BMC Commissioner Praveen Pardeshi believes that carbon dioxide emissions would be reduced after people started availing the metro by bringing down the number of vehicles on the roads by up to 6,50,000. He also cites a report by UNFCCC stating that about 2.61 metric tonnes of CO2 will be cut down after the metro is operational.

Senior Advocate Mukul Rohatgi, representing Mumbai metro in Supreme Court, had drawn comparisons with the Delhi metro which is availed by 6 lakh commuters daily and has helped in controlling Delhi pollution.

The Supreme Court has stayed the felling of trees but has not put a stay on construction work. It was informed that a significantly large number of trees had already been chopped off and therefore no further felling of trees would be required.

“I have ordered to take back the cases filed against many environmentalists, during the agitation against Aarey metro car shed work. There will be no more cases against anyone now,” said Chief Minister Uddhav Thackeray. He also said, “I have stayed Aarey car-shed work. I will review the entire thing. I will not allow a culture where trees are cut at night”.

Greenpeace and IQAir AirVisual had released a report in March 2019, where Mumbai was marked as the most polluted city in Maharashtra and the 27th most polluted city in India, the air quality being worst in 20 years.

Activists fear that the metro project would pave the way for many more upcoming ventures disturbing the ecology beyond restoration.

Yash Marwa, a screenwriter, campaigning for the forest says, “We bring people here, make them familiar with the forest – there are many species of spiders like trapdoor spiders, the site [of the parking unit] is a leopard site. “Mumbai needs to be liveable. We need to talk about the good quality of air and life before talking about infrastructure and development.”

Bhathena points out that the ecological cost of 1 tree is Rs 23,000 per year and thus the total cost of trees felled in Aarey would approximately exceed Rs 3,500 crore.

Despite all these issues, the government is passive and ignorant, giving the impression that air quality and temperature are last on its priority list. The danger for the Aarey Forests and the whole of Mumbai is lurking over the head.

Aishani Sarkar

An ardent literature lover with my mind constantly travelling through far-off unexplored worlds. A lover of languages and cultures--the sweetest language in the world being my mother-tongue. Chasing the Northern Lights...taking one step closer. My pen is my sword. #BongAtHeart

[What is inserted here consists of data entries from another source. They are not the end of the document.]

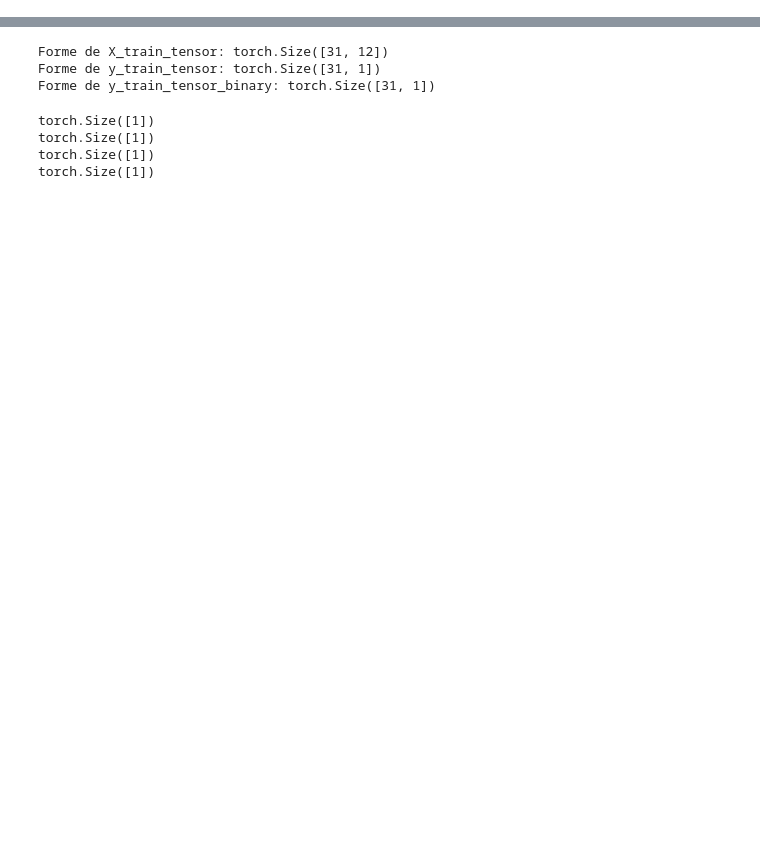
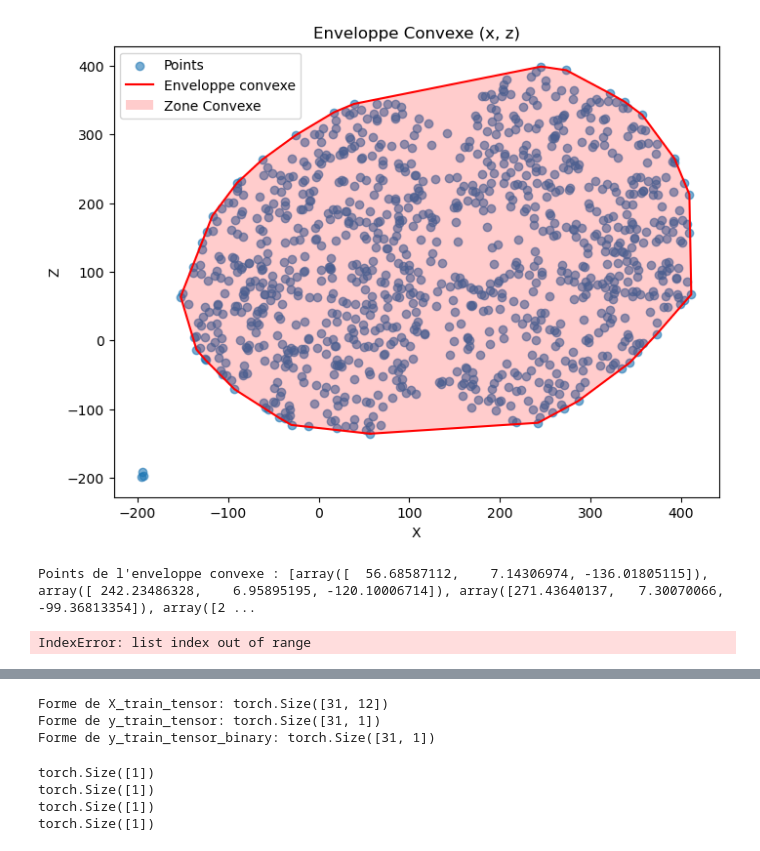
Before and after one commit to TomFiz/neuroforest, a Jupyter notebook: neuroforest-master/notebooks/extract_explicit_features.ipynb, the cells around one changed output, grey strips where cells are left out. Saved outputs shown, nothing was run; the diff lists cells and outputs as text; code cells hidden in the pictures; blank space fills up the shorter version.

```diff
--- a/neuroforest-master/notebooks/extract_explicit_features.ipynb
+++ b/neuroforest-master/notebooks/extract_explicit_features.ipynb
@@ -191,0 +388,15 @@ features = features_computing(trajectories)
+# %%
+sample = next(iter(dataloader))
+session = sample.load_session("uniform")
+coords = session.mushroom_coords
+hull, hull_points = compute_convex_hull_xz(coords)
+
+# Affichage de l'enveloppe convexe
+
+plot_convex_hull_xz(coords)
+
+# Points de l'enveloppe convexe
+print("Points de l'enveloppe convexe :", [p.to_vect() for p in hull_points])
+# %% [output]
+[figure, added]
+Points de l'enveloppe convexe : [array([  56.68587112,    7.14306974, -136.01805115]), array([ 242.23486328,    6.95895195, -120.10006714]), array([271.43640137,   7.30070066, -99.36813354]), array([2 ...
@@ -191,0 +473,17 @@ features = features_computing(trajectories)
+# %%
+def write_diameter_to_csv(trajectory, names, output_file):
+    if len(trajectory) != len(names):
+        raise ValueError("The number of trajectories must be equal to the number of names.")
+    else:
+        with open(output_file, mode='w', newline='') as file:
+            writer = csv.writer(file, delimiter=';')
+            writer.writerow(["trajectory_index", "diameter"])
+            for i in range(len(trajectories)):
+                diameter = np.max(distance.pdist(trajectories[i], metric='euclidean'))
+                writer.writerow([names[i], diameter])
+
+write_diameter_to_csv(trajectories_first, names_first, "results/diameter_first.csv")
+write_diameter_to_csv(trajectories_uniform, names_uniform, "results/diameter_uniform.csv")
+write_diameter_to_csv(trajectories_patchy, names_patchy, "results/diameter_patchy.csv")
+# %% [output]
+IndexError: list index out of range
```
Also changed, not shown: parts of 35 cells of this notebook.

Related Articles

Leave a Reply

Your email address will not be published. Required fields are marked *

Back to top button